During this period, Dr. Petryshyn facilitated professional exchanges in areas even outside the specialization of MacEwan. For example, he organized an agricultural exchange program for farmers to learn how to integrate the trade under a capitalist economic system. He also organized or worked as an advisor for many projects such as a business exchange program, and a nursing program led by former Dean of Health and Community Studies, Dr. Geraldine Nakonechny, that included the translation of MacEwan’s nursing instruction materials into Ukrainian and faculty exchanges. In the 2000s, Dr. Petryshyn established the Alberta Ukraine Alliance for Deaf and Hard of Hearing Persons to advocate for the rights of the deaf in Ukraine and provide them with educational supports. During this time, Dr. Petryshyn also facilitated the launch of the challenging and successful Inclusive Education in Ukraine project. Learn more about Dr. Petryshyn’s work with the deaf community and inclusive education in the interview on the following page with Dr. Ihor Kobel, Chair of Services for Students with Disabilities, Associate Professor Department of Social Work, Ukrainian Catholic University, Lviv, Ukraine.
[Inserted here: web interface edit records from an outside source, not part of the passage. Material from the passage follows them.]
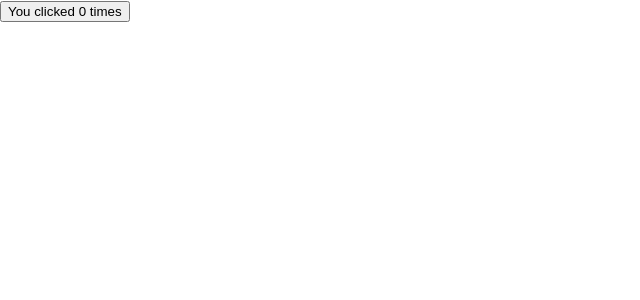
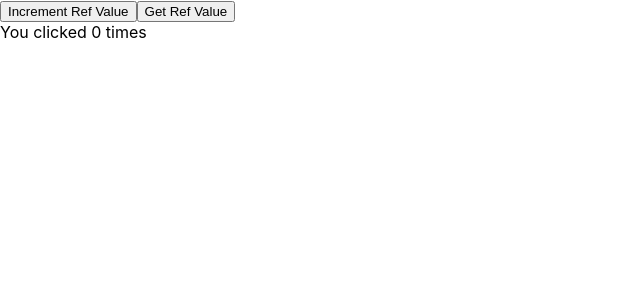
Before and after one commit to Joesepherus/react-learning-new, a React (Create React App) app: page / in a window 1280 px wide. Shown: the top 300 px of the page, without its empty margins (0-640 px from the left). Built offline with nearby package versions, Linux system fonts and the light colour scheme.

Commit message:
Add RefUpdating2.

```diff
--- a/src/App.js
+++ b/src/App.js
@@ -4,9 +4,11 @@ import BuggyTimerFixed from "./BuggyTimerFixed";
 import BuggyTimerFixed2 from "./BuggyTimerFixed2";
 import Stopwatch from "./Stopwatch";
 import RefNotUpdating from "./RefNotUpdating";
+import RefUpdating from "./RefUpdating";
+import RefUpdating2 from "./RefUpdating2";
 
 function App() {
-  return <RefNotUpdating />;
+  return <RefUpdating2 />;
 }
 
 export default App;
--- /dev/null
+++ b/src/RefUpdating2.js
@@ -0,0 +1,28 @@
+import { useRef, useEffect, useState } from "react";
+
+export default function RefUpdating2() {
+  let countRef = useRef(0);
+  const [render, setRender] = useState(0);
+  console.log('countRef: ', countRef.current);
+
+  function handleClick() {
+    // This doesn't re-render the component!
+    countRef.current = countRef.current + 1;
+    console.log('handleClick countRef: ', countRef.current);
+  }
+
+  function getRefValue() {
+    // but this does
+    setRender((render) => render + 1);
+  }
+
+  return (
+    <>
+      <button onClick={handleClick}>
+        Increment Ref Value
+      </button>
+      <button onClick={getRefValue}>Get Ref Value</button>
+      <div>You clicked {countRef.current} times</div>
+    </>
+  );
+}
```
Dr. Petryshyn’s work has always responded to the ever-emerging needs of the Ukrainian community. This has become clearly evident as Ukraine has undergone significant political upheaval throughout the twenty first century including the Orange Revolution, which Dr. Petryshyn attended as an elections observer, and the Revolution of Dignity (or Euromaidan) which Dr. Petryshyn responded to with the creation of the Contemporary Ukraine Research Forum in collaboration with the University of Alberta and Concordia College. On the following page, you can hear an interview with Dr. Oleksandr Pankieiev about Dr. Petryshyn’s work following Euromaidan. Most recently, Dr. Petryshyn has been working with the Ukrainian Canadian Congress Alberta Provincial Council and the Canada Ukraine Foundation to organize coordinated support for Ukraine during the 2022 Russia-Ukraine war.